In this way we can formulate ‘buckets' of varying ways to communicate offline, as well as different deliverables to the different personas, based on who they are. This gives the patient and healthcare provider the opportunity to receive the materials they want with the information they need…not just a shotgun blast of information coming from a faceless manufacturer. Today when you walk into Best Buy they know that you fall into one of seven buckets or ‘personas' and they interact with you accordingly. The trend in pharma is that to become more ‘client-centric,' we need to speak to these same rules.”
Zaritsky says offline direct marketing can be used as a relationship builder in pharma as effectively, or even better, than online methods. “Again, if the consumer indicates their preference for offline materials and information, this is the way marketers need to provide it.…Some consumers might opt to receive information both online and offline, which ensures that this segment gets the information via two different channels,” he says. “For example, product information can be provided offline and persistency reminders can be sent via the digital channel. Recipients of medical information still prefer something they can hold and interact with, and the value behind a physical piece is still clear.”
Don't expect new media to replace old media any time soon or vice versa says Nick Moore, chief creative officer, Wunderman.
“The fact that you've got something new means that consumers are using it to enhance their experiences, their expectations and their contact with brands but not necessarily replace them,” Moore says. “Just in the same way television did not replace radio, the relationship between different media certainly alters media but those media don't go away.”
In with the old and in with the new
According to Moore, the Internet is not the only place where technology is changing. Computerization has also revolutionized the digital print arena in the past five years.

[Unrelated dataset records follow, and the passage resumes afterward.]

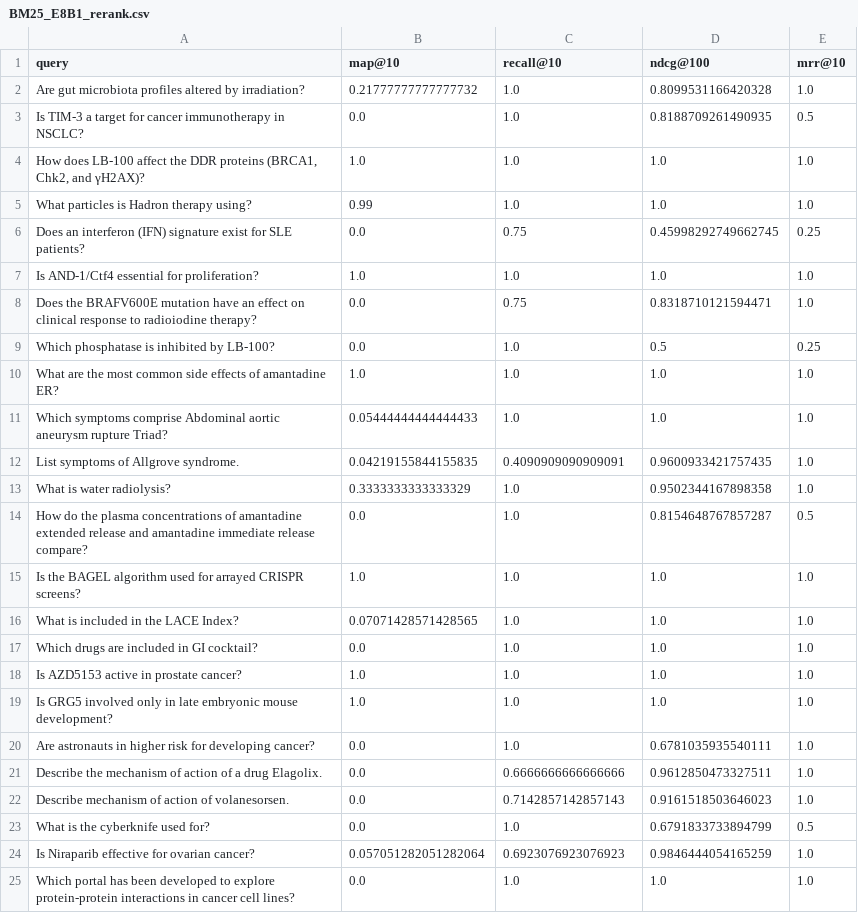
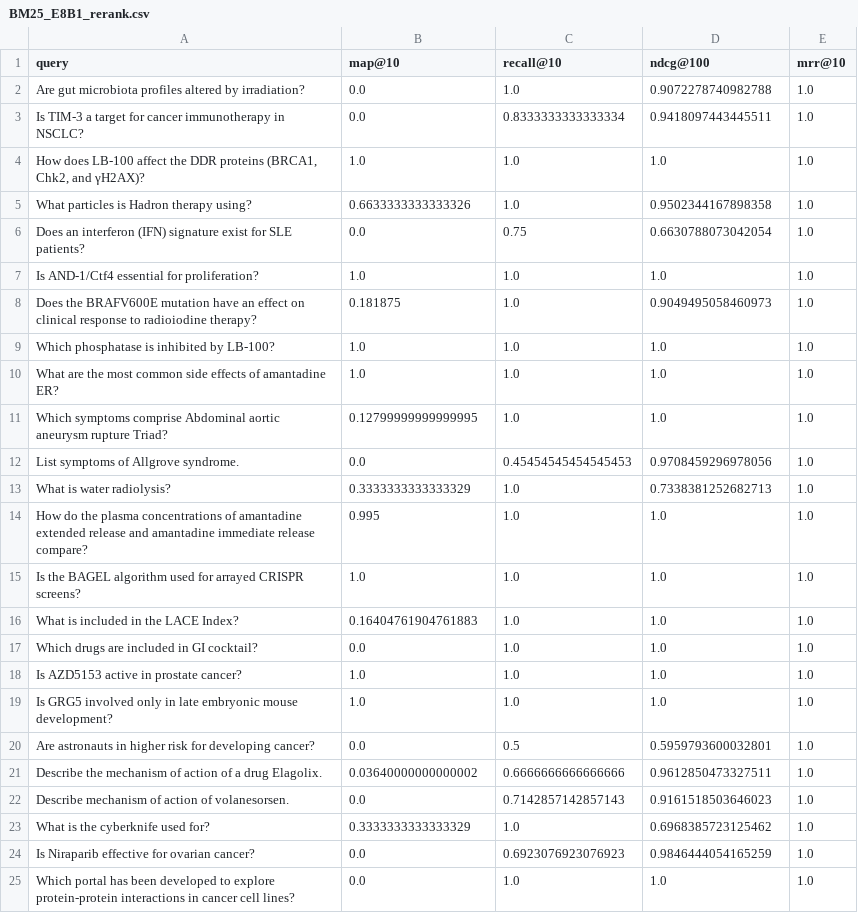
Before and after one commit to joaompfonseca/ri-neural-reranker, a CSV file: eval/BM25_E8B1/BM25_E8B1_rerank.csv, drawn as a sheet; only a part is shown; the diff covers the shown part only.

```diff
--- a/eval/BM25_E8B1/BM25_E8B1_rerank.csv
+++ b/eval/BM25_E8B1/BM25_E8B1_rerank.csv
@@ -1,17 +1,17 @@
 query;map@10;recall@10;ndcg@100;mrr@10
-Are gut microbiota profiles altered by irradiation?;0.21777777777777732;1.0;0.8099531166420328;1.0
-Is TIM-3 a target for cancer immunotherapy in NSCLC?;0.0;1.0;0.8188709261490935;0.5
+Are gut microbiota profiles altered by irradiation?;0.0;1.0;0.9072278740982788;1.0
+Is TIM-3 a target for cancer immunotherapy in NSCLC?;0.0;0.8333333333333334;0.9418097443445511;1.0
 How does LB-100 affect the DDR proteins (BRCA1, Chk2, and γH2AX)?;1.0;1.0;1.0;1.0
-What particles is Hadron therapy using?;0.99;1.0;1.0;1.0
-Does an interferon (IFN) signature exist for SLE patients?;0.0;0.75;0.45998292749662745;0.25
+What particles is Hadron therapy using?;0.6633333333333326;1.0;0.9502344167898358;1.0
+Does an interferon (IFN) signature exist for SLE patients?;0.0;0.75;0.6630788073042054;1.0
 Is AND-1/Ctf4 essential for proliferation?;1.0;1.0;1.0;1.0
-Does the BRAFV600E mutation have an effect on clinical response to radioiodine therapy?;0.0;0.75;0.8318710121594471;1.0
-Which phosphatase is inhibited by LB-100?;0.0;1.0;0.5;0.25
+Does the BRAFV600E mutation have an effect on clinical response to radioiodine therapy?;0.181875;1.0;0.9049495058460973;1.0
+Which phosphatase is inhibited by LB-100?;1.0;1.0;1.0;1.0
 What are the most common side effects of amantadine ER?;1.0;1.0;1.0;1.0
-Which symptoms comprise Abdominal aortic aneurysm rupture Triad?;0.05444444444444433;1.0;1.0;1.0
-List symptoms of Allgrove syndrome.;0.04219155844155835;0.4090909090909091;0.9600933421757435;1.0
-What is water radiolysis?;0.3333333333333329;1.0;0.9502344167898358;1.0
-How do the plasma concentrations of amantadine extended release and amantadine immediate release compare?;0.0;1.0;0.8154648767857287;0.5
+Which symptoms comprise Abdominal aortic aneurysm rupture Triad?;0.12799999999999995;1.0;1.0;1.0
+List symptoms of Allgrove syndrome.;0.0;0.45454545454545453;0.9708459296978056;1.0
+What is water radiolysis?;0.3333333333333329;1.0;0.7338381252682713;1.0
+How do the plasma concentrations of amantadine extended release and amantadine immediate release compare?;0.995;1.0;1.0;1.0
 Is the BAGEL algorithm used for arrayed CRISPR screens?;1.0;1.0;1.0;1.0
-What is included in the LACE Index?;0.07071428571428565;1.0;1.0;1.0
+What is included in the LACE Index?;0.16404761904761883;1.0;1.0;1.0
 Which drugs are included in GI cocktail?;0.0;1.0;1.0;1.0
@@ -19,7 +19,7 @@ Is AZD5153 active in prostate cancer?;1.0;1.0;1.0;1.0
 Is GRG5 involved only in late embryonic mouse development?;1.0;1.0;1.0;1.0
-Are astronauts in higher risk for developing cancer?;0.0;1.0;0.6781035935540111;1.0
-Describe the mechanism of action of a drug Elagolix.;0.0;0.6666666666666666;0.9612850473327511;1.0
+Are astronauts in higher risk for developing cancer?;0.0;0.5;0.5959793600032801;1.0
+Describe the mechanism of action of a drug Elagolix.;0.03640000000000002;0.6666666666666666;0.9612850473327511;1.0
 Describe mechanism of action of volanesorsen.;0.0;0.7142857142857143;0.9161518503646023;1.0
-What is the cyberknife used for?;0.0;1.0;0.6791833733894799;0.5
-Is Niraparib effective for ovarian cancer?;0.057051282051282064;0.6923076923076923;0.9846444054165259;1.0
+What is the cyberknife used for?;0.3333333333333329;1.0;0.6968385723125462;1.0
+Is Niraparib effective for ovarian cancer?;0.0;0.6923076923076923;0.9846444054165259;1.0
 Which portal has been developed to explore protein-protein interactions in cancer cell lines?;0.0;1.0;1.0;1.0
```
Also changed, not shown: 90 edited cells elsewhere in this file, eval/BM25_E8B2/BM25_E8B2_rerank.csv, 12 other files.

“We can do things now which are well beyond what we could do just a few years ago,” he says. “Just as importantly, you can do them at high volume and you can do them at a reasonable cost, which was not necessarily true a few years ago.”

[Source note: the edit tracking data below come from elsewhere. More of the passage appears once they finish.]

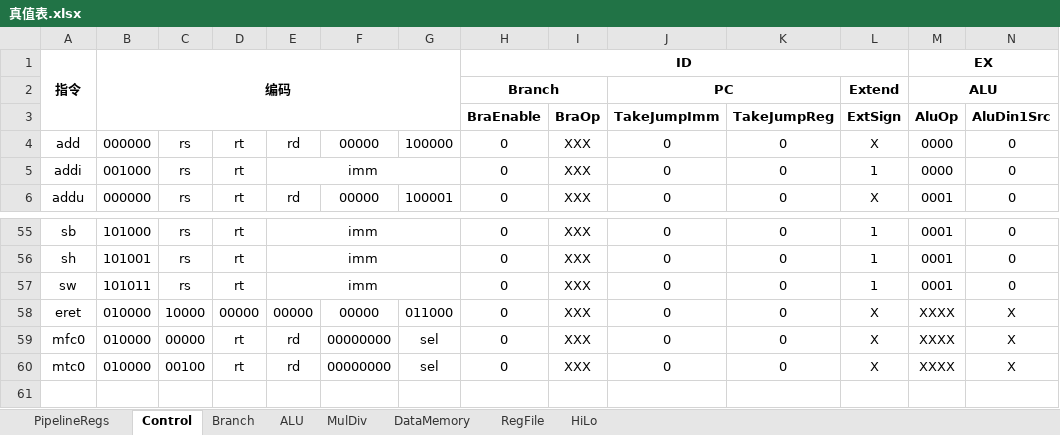
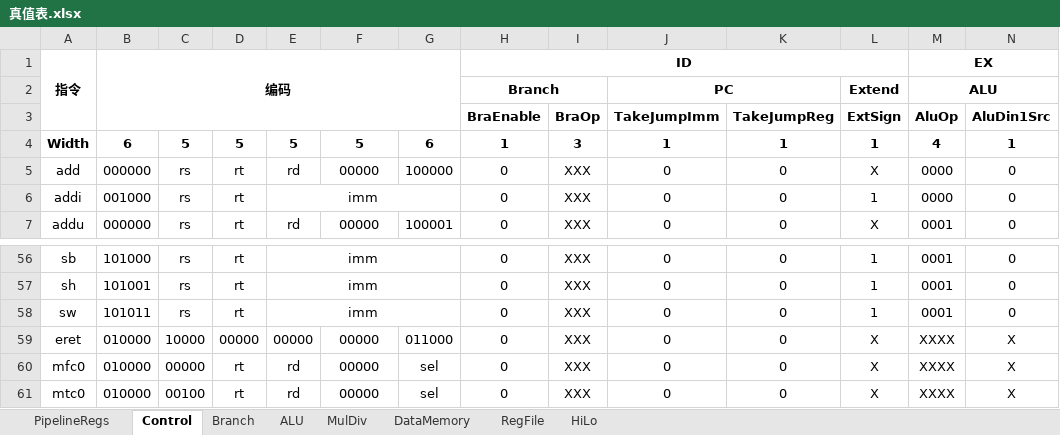
Before and after one commit to ClubieDong/MIPS-CPU, an Excel workbook: 真值表.xlsx, sheet Control, drawn as a sheet; only a part is shown, gaps mark what is left out; values as stored, in another font and other column widths than the file's, no borders; addresses are those after the commit; rows hold the shown columns only; the diff names each change by its address in the sheet, - before the commit and + after, or states it on an @@ line.

Commit message:
Auto-generate Control

```diff
--- a/真值表.xlsx (sheet Control)
+++ b/真值表.xlsx (sheet Control)
+row 4: Width | 6 | 5 | 5 | 5 | 5 | 6 | 1 | 3 | 1 | 1 | 1 | 4 | 1
-F60:F61: 00000000
+F60:F61: 00000
```
Also changed, not shown: 2 other files.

“Another thing that is extraordinary,” Moore adds, “we also work with (electronics firm) HP and they will tell you that the advent of the Internet means that people are using more paper than they ever have in the history of the world. People like paper. When things are important and they like to keep them, they print them out. When we send people things on paper that they find useful and relevant, they keep them. I think irrelevant material, whatever medium it comes in, is going to be ditched.”

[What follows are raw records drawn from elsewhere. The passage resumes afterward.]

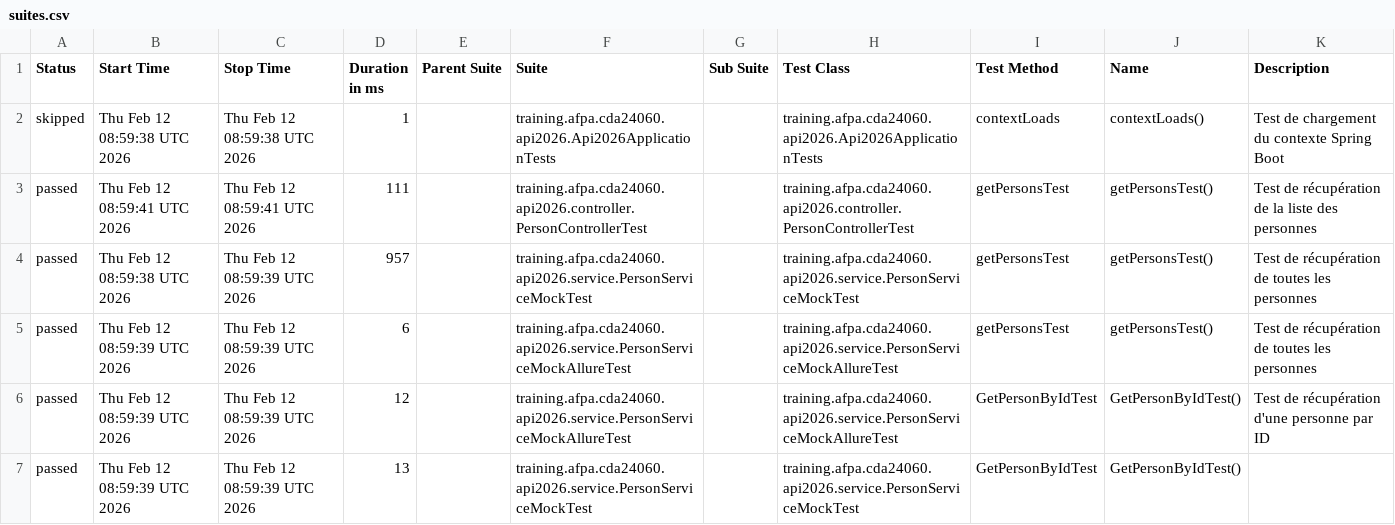
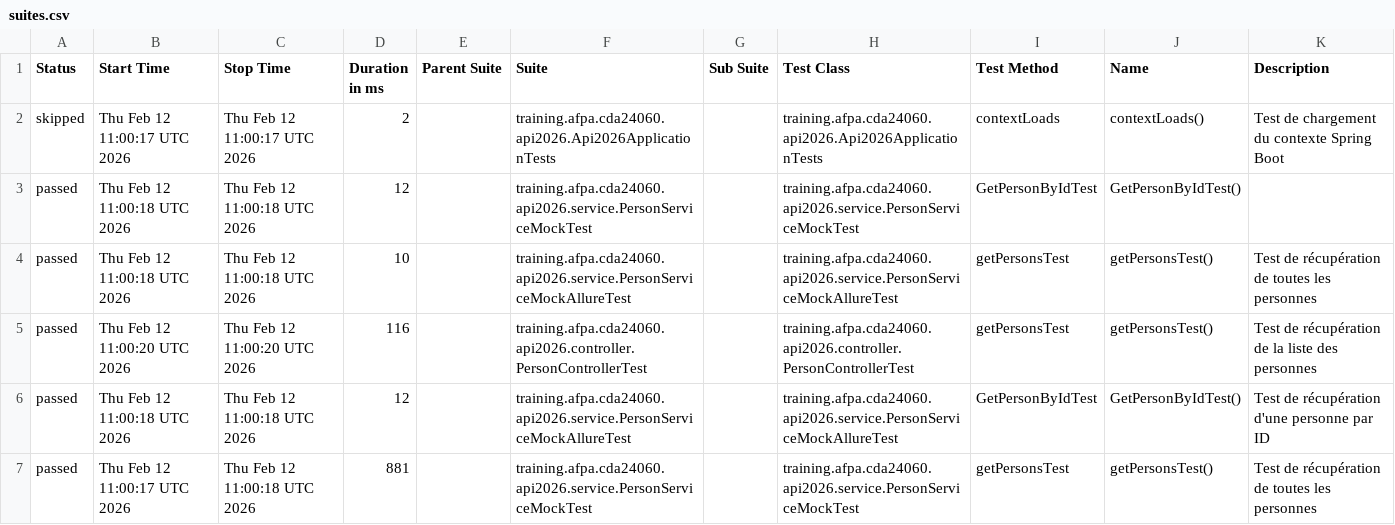
Before and after one commit to neojero/apiSpringboot2026, a CSV file: allure-report/data/suites.csv, drawn as a sheet.

```diff
--- a/allure-report/data/suites.csv
+++ b/allure-report/data/suites.csv
@@ -1,7 +1,7 @@
 "Status","Start Time","Stop Time","Duration in ms","Parent Suite","Suite","Sub Suite","Test Class","Test Method","Name","Description"
-"skipped","Thu Feb 12 08:59:38 UTC 2026","Thu Feb 12 08:59:38 UTC 2026","1","","training.afpa.cda24060.api2026.Api2026ApplicationTests","","training.afpa.cda24060.api2026.Api2026ApplicationTests","contextLoads","contextLoads()","Test de chargement du contexte Spring Boot"
-"passed","Thu Feb 12 08:59:41 UTC 2026","Thu Feb 12 08:59:41 UTC 2026","111","","training.afpa.cda24060.api2026.controller.PersonControllerTest","","training.afpa.cda24060.api2026.controller.PersonControllerTest","getPersonsTest","getPersonsTest()","Test de récupération de la liste des personnes"
-"passed","Thu Feb 12 08:59:38 UTC 2026","Thu Feb 12 08:59:39 UTC 2026","957","","training.afpa.cda24060.api2026.service.PersonServiceMockTest","","training.afpa.cda24060.api2026.service.PersonServiceMockTest","getPersonsTest","getPersonsTest()","Test de récupération de toutes les personnes"
-"passed","Thu Feb 12 08:59:39 UTC 2026","Thu Feb 12 08:59:39 UTC 2026","6","","training.afpa.cda24060.api2026.service.PersonServiceMockAllureTest","","training.afpa.cda24060.api2026.service.PersonServiceMockAllureTest","getPersonsTest","getPersonsTest()","Test de récupération de toutes les personnes"
-"passed","Thu Feb 12 08:59:39 UTC 2026","Thu Feb 12 08:59:39 UTC 2026","12","","training.afpa.cda24060.api2026.service.PersonServiceMockAllureTest","","training.afpa.cda24060.api2026.service.PersonServiceMockAllureTest","GetPersonByIdTest","GetPersonByIdTest()","Test de récupération d'une personne par ID"
-"passed","Thu Feb 12 08:59:39 UTC 2026","Thu Feb 12 08:59:39 UTC 2026","13","","training.afpa.cda24060.api2026.service.PersonServiceMockTest","","training.afpa.cda24060.api2026.service.PersonServiceMockTest","GetPersonByIdTest","GetPersonByIdTest()",""
+"skipped","Thu Feb 12 11:00:17 UTC 2026","Thu Feb 12 11:00:17 UTC 2026","2","","training.afpa.cda24060.api2026.Api2026ApplicationTests","","training.afpa.cda24060.api2026.Api2026ApplicationTests","contextLoads","contextLoads()","Test de chargement du contexte Spring Boot"
+"passed","Thu Feb 12 11:00:18 UTC 2026","Thu Feb 12 11:00:18 UTC 2026","12","","training.afpa.cda24060.api2026.service.PersonServiceMockTest","","training.afpa.cda24060.api2026.service.PersonServiceMockTest","GetPersonByIdTest","GetPersonByIdTest()",""
+"passed","Thu Feb 12 11:00:18 UTC 2026","Thu Feb 12 11:00:18 UTC 2026","10","","training.afpa.cda24060.api2026.service.PersonServiceMockAllureTest","","training.afpa.cda24060.api2026.service.PersonServiceMockAllureTest","getPersonsTest","getPersonsTest()","Test de récupération de toutes les personnes"
+"passed","Thu Feb 12 11:00:20 UTC 2026","Thu Feb 12 11:00:20 UTC 2026","116","","training.afpa.cda24060.api2026.controller.PersonControllerTest","","training.afpa.cda24060.api2026.controller.PersonControllerTest","getPersonsTest","getPersonsTest()","Test de récupération de la liste des personnes"
+"passed","Thu Feb 12 11:00:18 UTC 2026","Thu Feb 12 11:00:18 UTC 2026","12","","training.afpa.cda24060.api2026.service.PersonServiceMockAllureTest","","training.afpa.cda24060.api2026.service.PersonServiceMockAllureTest","GetPersonByIdTest","GetPersonByIdTest()","Test de récupération d'une personne par ID"
+"passed","Thu Feb 12 11:00:17 UTC 2026","Thu Feb 12 11:00:18 UTC 2026","881","","training.afpa.cda24060.api2026.service.PersonServiceMockTest","","training.afpa.cda24060.api2026.service.PersonServiceMockTest","getPersonsTest","getPersonsTest()","Test de récupération de toutes les personnes"
```
Also changed, not shown: 33 other files.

Moore notes that most people say they don't respond to so-called junk mail but points out that when you listen to the language people use, whether they are physicians or airline pilots, the language changes from ‘I never read that stuff' to ‘I got sent some information.' The materials are essentially the same stuff, Moore says. “It's direct marketing material but there are times people find it useful and informative and they do respond and they are very willing to engage in some sort of dialogue or exchange.”
And when it come to physicians who get a lot of e-mail every day, it can be a very cluttered environment to work within.
“They spend an enormous amount of time on the web, visiting particular places. So, there's not a huge opportunity to reach them with relevant online messaging. That's why mail still has an important role in the physician space,” he says.Moore adds that the trends he sees growing in the pharmaceutical space are about blending media together. “That's when you get your optimal results,” he says. “It's about being able to follow where the consumer leads. This has been going on for quite some time. It's a mix of media that is giving you your best results and your maximum adherence.”